> _Problem details_
Word for word, repeat the data; no picture should appear in the result.

> _Records for the exercise_
------------------------
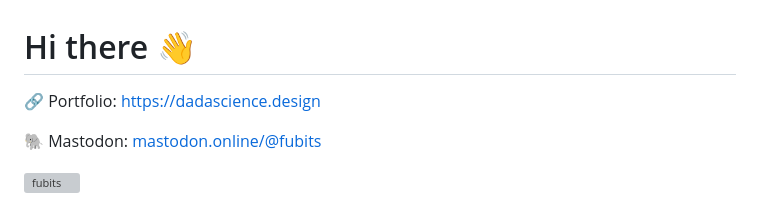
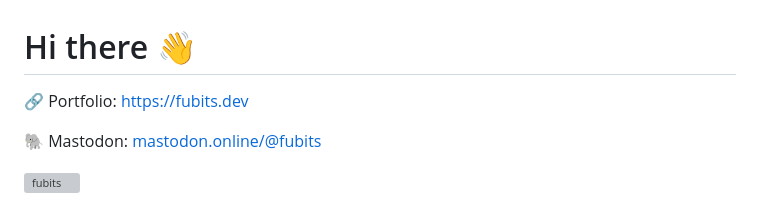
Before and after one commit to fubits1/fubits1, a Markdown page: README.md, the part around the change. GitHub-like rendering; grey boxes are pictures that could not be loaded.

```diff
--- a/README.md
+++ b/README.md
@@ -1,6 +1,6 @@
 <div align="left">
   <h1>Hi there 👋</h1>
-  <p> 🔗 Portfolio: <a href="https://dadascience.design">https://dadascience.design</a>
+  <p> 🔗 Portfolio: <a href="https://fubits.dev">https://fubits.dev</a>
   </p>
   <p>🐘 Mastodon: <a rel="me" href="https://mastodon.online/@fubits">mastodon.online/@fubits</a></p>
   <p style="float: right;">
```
------------------------
> _Response for this exercise_
Before and after one commit to fubits1/fubits1, a Markdown page: README.md, the part around the change. GitHub-like rendering; grey boxes are pictures that could not be loaded.

```diff
--- a/README.md
+++ b/README.md
@@ -1,6 +1,6 @@
 <div align="left">
   <h1>Hi there 👋</h1>
-  <p> 🔗 Portfolio: <a href="https://dadascience.design">https://dadascience.design</a>
+  <p> 🔗 Portfolio: <a href="https://fubits.dev">https://fubits.dev</a>
   </p>
   <p>🐘 Mastodon: <a rel="me" href="https://mastodon.online/@fubits">mastodon.online/@fubits</a></p>
   <p style="float: right;">
```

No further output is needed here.